Filter the entries down to the lines containing "epochs", and copy those lines.

# [Stored data]
####################

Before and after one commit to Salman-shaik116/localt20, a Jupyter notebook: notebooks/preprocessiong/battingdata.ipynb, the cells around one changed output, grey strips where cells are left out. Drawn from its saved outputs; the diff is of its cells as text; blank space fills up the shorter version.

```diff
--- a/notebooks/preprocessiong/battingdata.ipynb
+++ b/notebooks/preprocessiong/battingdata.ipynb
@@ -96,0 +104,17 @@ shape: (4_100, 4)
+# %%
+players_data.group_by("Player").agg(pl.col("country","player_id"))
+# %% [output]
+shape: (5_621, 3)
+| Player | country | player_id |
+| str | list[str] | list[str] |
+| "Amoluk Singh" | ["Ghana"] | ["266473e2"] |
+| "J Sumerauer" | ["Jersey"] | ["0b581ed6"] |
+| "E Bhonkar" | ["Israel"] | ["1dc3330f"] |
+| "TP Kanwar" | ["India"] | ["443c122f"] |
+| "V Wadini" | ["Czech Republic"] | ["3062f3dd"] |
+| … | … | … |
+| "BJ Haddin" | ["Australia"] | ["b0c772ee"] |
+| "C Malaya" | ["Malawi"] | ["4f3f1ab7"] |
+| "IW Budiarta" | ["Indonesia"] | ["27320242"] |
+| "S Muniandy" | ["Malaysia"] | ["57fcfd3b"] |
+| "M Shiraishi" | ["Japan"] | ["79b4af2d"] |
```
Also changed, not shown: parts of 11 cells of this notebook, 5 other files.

####################

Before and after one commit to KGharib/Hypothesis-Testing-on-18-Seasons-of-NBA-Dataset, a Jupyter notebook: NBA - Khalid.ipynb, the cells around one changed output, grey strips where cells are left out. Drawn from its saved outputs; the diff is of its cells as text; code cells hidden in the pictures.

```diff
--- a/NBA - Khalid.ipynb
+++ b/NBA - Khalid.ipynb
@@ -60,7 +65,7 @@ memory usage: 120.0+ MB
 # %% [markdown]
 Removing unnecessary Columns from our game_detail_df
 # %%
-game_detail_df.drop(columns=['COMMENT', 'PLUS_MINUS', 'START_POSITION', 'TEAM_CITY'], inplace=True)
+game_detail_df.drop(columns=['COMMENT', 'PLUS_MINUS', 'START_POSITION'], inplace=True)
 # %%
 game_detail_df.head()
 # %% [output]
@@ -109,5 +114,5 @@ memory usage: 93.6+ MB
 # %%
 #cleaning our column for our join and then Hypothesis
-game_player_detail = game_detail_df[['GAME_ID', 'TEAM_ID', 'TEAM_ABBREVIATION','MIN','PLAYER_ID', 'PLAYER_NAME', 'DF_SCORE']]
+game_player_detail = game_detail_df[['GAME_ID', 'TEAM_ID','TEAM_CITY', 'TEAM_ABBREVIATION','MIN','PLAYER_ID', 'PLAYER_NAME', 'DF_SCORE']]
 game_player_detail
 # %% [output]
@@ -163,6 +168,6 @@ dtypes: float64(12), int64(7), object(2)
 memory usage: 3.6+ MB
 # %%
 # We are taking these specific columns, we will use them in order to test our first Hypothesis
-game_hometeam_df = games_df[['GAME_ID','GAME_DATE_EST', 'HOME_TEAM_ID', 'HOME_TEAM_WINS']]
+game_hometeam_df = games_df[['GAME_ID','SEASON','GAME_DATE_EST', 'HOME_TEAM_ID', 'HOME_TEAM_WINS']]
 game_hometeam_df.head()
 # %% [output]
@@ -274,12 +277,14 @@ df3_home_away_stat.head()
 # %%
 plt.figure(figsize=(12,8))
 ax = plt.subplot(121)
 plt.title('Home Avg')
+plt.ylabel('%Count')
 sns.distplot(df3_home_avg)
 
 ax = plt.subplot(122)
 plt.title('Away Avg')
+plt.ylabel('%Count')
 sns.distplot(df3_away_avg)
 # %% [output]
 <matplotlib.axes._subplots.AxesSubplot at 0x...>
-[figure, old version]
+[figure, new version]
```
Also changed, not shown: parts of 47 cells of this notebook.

####################

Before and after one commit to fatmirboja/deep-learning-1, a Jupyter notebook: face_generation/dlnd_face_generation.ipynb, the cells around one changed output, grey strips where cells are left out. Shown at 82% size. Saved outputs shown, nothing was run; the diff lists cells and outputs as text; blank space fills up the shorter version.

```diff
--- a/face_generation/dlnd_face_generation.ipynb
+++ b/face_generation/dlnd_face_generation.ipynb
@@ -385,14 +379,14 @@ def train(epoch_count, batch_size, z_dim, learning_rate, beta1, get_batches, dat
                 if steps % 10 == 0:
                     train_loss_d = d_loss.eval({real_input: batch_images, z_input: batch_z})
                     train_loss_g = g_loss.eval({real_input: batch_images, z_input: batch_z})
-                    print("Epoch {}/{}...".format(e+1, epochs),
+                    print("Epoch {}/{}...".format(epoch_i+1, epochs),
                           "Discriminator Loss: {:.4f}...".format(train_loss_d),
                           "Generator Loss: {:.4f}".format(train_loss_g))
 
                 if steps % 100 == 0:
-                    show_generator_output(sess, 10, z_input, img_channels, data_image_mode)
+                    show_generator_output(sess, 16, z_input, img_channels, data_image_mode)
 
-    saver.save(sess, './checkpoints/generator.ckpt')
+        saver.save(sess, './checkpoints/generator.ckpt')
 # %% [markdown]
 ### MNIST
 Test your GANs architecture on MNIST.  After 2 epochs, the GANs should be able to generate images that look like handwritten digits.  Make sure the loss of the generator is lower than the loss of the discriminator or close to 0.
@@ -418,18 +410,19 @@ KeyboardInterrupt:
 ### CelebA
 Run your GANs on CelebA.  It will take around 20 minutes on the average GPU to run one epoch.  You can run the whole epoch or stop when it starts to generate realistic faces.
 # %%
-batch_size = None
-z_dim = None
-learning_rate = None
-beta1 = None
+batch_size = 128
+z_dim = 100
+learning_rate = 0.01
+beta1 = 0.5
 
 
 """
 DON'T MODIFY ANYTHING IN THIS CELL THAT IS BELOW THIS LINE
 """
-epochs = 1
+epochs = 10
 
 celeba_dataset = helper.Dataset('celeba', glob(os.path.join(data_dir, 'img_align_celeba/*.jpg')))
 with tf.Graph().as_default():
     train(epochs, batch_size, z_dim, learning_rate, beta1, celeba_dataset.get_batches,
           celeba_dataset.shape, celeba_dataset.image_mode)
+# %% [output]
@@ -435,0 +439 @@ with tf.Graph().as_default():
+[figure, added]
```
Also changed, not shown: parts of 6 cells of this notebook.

####################

# [Written response]
-                    print("Epoch {}/{}...".format(e+1, epochs),
+                    print("Epoch {}/{}...".format(epoch_i+1, epochs),
 Test your GANs architecture on MNIST.  After 2 epochs, the GANs should be able to generate images that look like handwritten digits.  Make sure the loss of the generator is lower than the loss of the discriminator or close to 0.
-epochs = 1
+epochs = 10
     train(epochs, batch_size, z_dim, learning_rate, beta1, celeba_dataset.get_batches,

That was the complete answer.